Exact copies of all the lines below are required, with the pictures omitted.

[Modification records]

=-=-=

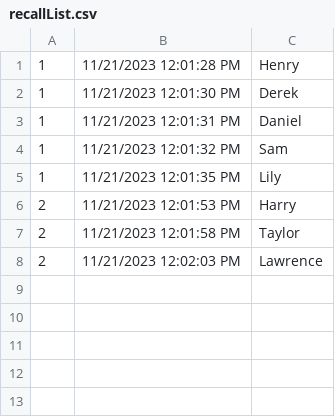
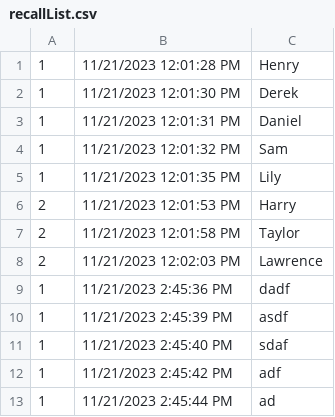
Before and after one commit to EZeng1259/NavigationTask, a CSV file: Assets/recallList.csv, drawn as a sheet; the diff names each change by its address in the sheet, - before the commit and + after, or states it on an @@ line.

```diff
--- a/Assets/recallList.csv
+++ b/Assets/recallList.csv
+row 9: 1 | 11/21/2023 2:45:36 PM | dadf
+row 10: 1 | 11/21/2023 2:45:39 PM | asdf
+row 11: 1 | 11/21/2023 2:45:40 PM | sdaf
+row 12: 1 | 11/21/2023 2:45:42 PM | adf
+row 13: 1 | 11/21/2023 2:45:44 PM | ad
```
Also changed, not shown: 11 other files.
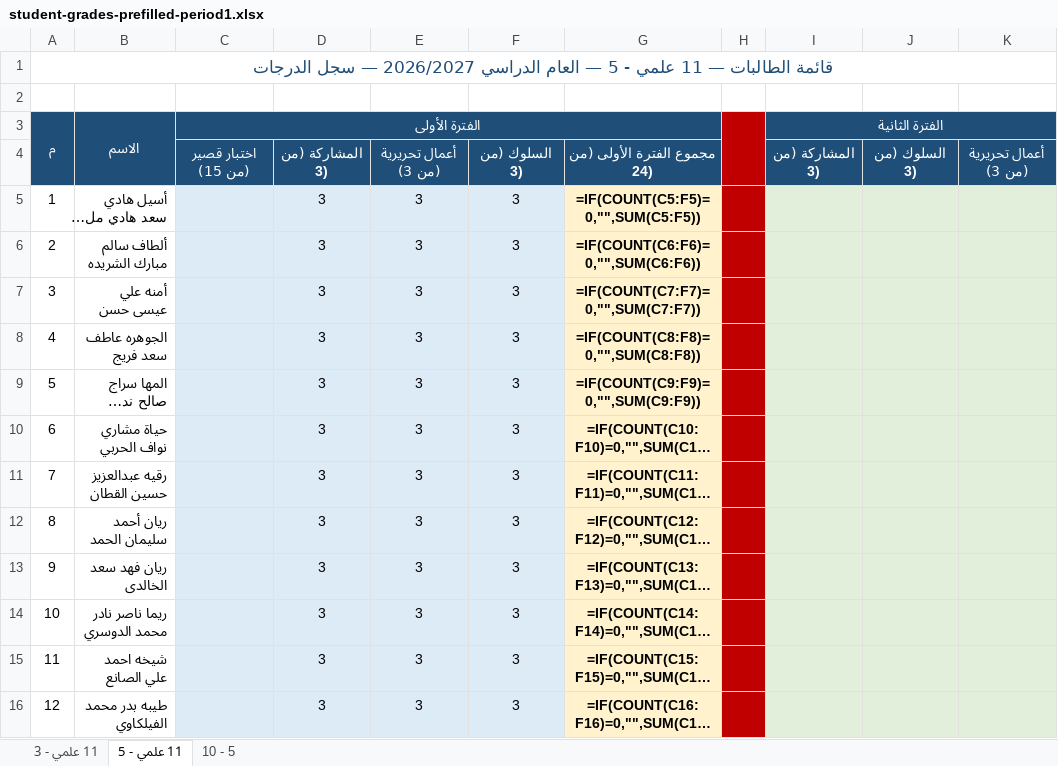
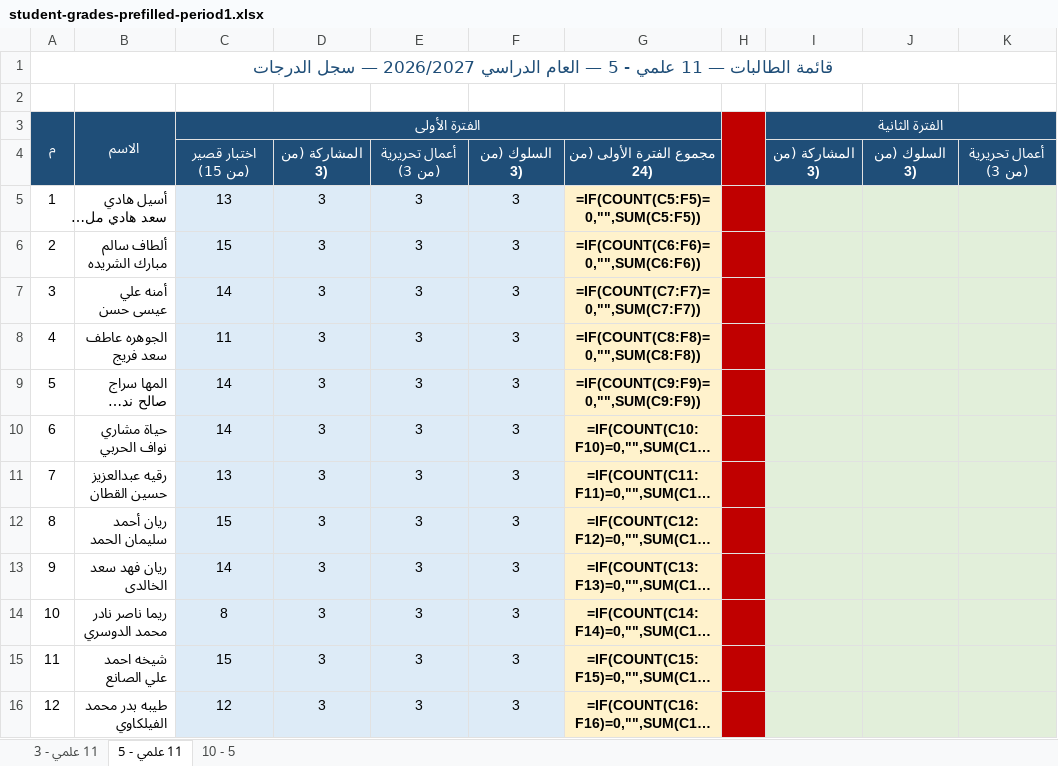
Before and after one commit to eanwarauto/Project-1, an Excel workbook: student-grades/student-grades-prefilled-period1.xlsx, sheet 11 علمي - 5, drawn as a sheet; only a part is shown; long unchanged cells end in …; values as stored, in another font and other column widths than the file's, no borders; formulas without a stored value are shown as written; the diff covers the shown part only; the diff names each change by its address in the sheet, - before the commit and + after, or states it on an @@ line.

```diff
--- a/student-grades/student-grades-prefilled-period1.xlsx (sheet 11 علمي - 5)
+++ b/student-grades/student-grades-prefilled-period1.xlsx (sheet 11 علمي - 5)
-C5 (الفترة الأولى): (empty)
+C5 (الفترة الأولى): 13
-C6 (الفترة الأولى): (empty)
+C6 (الفترة الأولى): 15
-C7 (الفترة الأولى): (empty)
+C7 (الفترة الأولى): 14
-C8 (الفترة الأولى): (empty)
+C8 (الفترة الأولى): 11
-C9:C10 (الفترة الأولى): (empty)
+C9:C10 (الفترة الأولى): 14
-C11 (الفترة الأولى): (empty)
+C11 (الفترة الأولى): 13
-C12 (الفترة الأولى): (empty)
+C12 (الفترة الأولى): 15
-C13 (الفترة الأولى): (empty)
+C13 (الفترة الأولى): 14
-C14 (الفترة الأولى): (empty)
+C14 (الفترة الأولى): 8
-C15 (الفترة الأولى): (empty)
+C15 (الفترة الأولى): 15
-C16 (الفترة الأولى): (empty)
+C16 (الفترة الأولى): 12
```
Also changed, not shown: 11 edited cells elsewhere in this sheet, sheet 11 علمي - 3.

=-=-=

## Exercise answer
Before and after one commit to EZeng1259/NavigationTask, a CSV file: Assets/recallList.csv, drawn as a sheet; the diff names each change by its address in the sheet, - before the commit and + after, or states it on an @@ line.

```diff
--- a/Assets/recallList.csv
+++ b/Assets/recallList.csv
+row 9: 1 | 11/21/2023 2:45:36 PM | dadf
+row 10: 1 | 11/21/2023 2:45:39 PM | asdf
+row 11: 1 | 11/21/2023 2:45:40 PM | sdaf
+row 12: 1 | 11/21/2023 2:45:42 PM | adf
+row 13: 1 | 11/21/2023 2:45:44 PM | ad
```
Also changed, not shown: 11 other files.
Before and after one commit to eanwarauto/Project-1, an Excel workbook: student-grades/student-grades-prefilled-period1.xlsx, sheet 11 علمي - 5, drawn as a sheet; only a part is shown; long unchanged cells end in …; values as stored, in another font and other column widths than the file's, no borders; formulas without a stored value are shown as written; the diff covers the shown part only; the diff names each change by its address in the sheet, - before the commit and + after, or states it on an @@ line.

```diff
--- a/student-grades/student-grades-prefilled-period1.xlsx (sheet 11 علمي - 5)
+++ b/student-grades/student-grades-prefilled-period1.xlsx (sheet 11 علمي - 5)
-C5 (الفترة الأولى): (empty)
+C5 (الفترة الأولى): 13
-C6 (الفترة الأولى): (empty)
+C6 (الفترة الأولى): 15
-C7 (الفترة الأولى): (empty)
+C7 (الفترة الأولى): 14
-C8 (الفترة الأولى): (empty)
+C8 (الفترة الأولى): 11
-C9:C10 (الفترة الأولى): (empty)
+C9:C10 (الفترة الأولى): 14
-C11 (الفترة الأولى): (empty)
+C11 (الفترة الأولى): 13
-C12 (الفترة الأولى): (empty)
+C12 (الفترة الأولى): 15
-C13 (الفترة الأولى): (empty)
+C13 (الفترة الأولى): 14
-C14 (الفترة الأولى): (empty)
+C14 (الفترة الأولى): 8
-C15 (الفترة الأولى): (empty)
+C15 (الفترة الأولى): 15
-C16 (الفترة الأولى): (empty)
+C16 (الفترة الأولى): 12
```
Also changed, not shown: 11 edited cells elsewhere in this sheet, sheet 11 علمي - 3.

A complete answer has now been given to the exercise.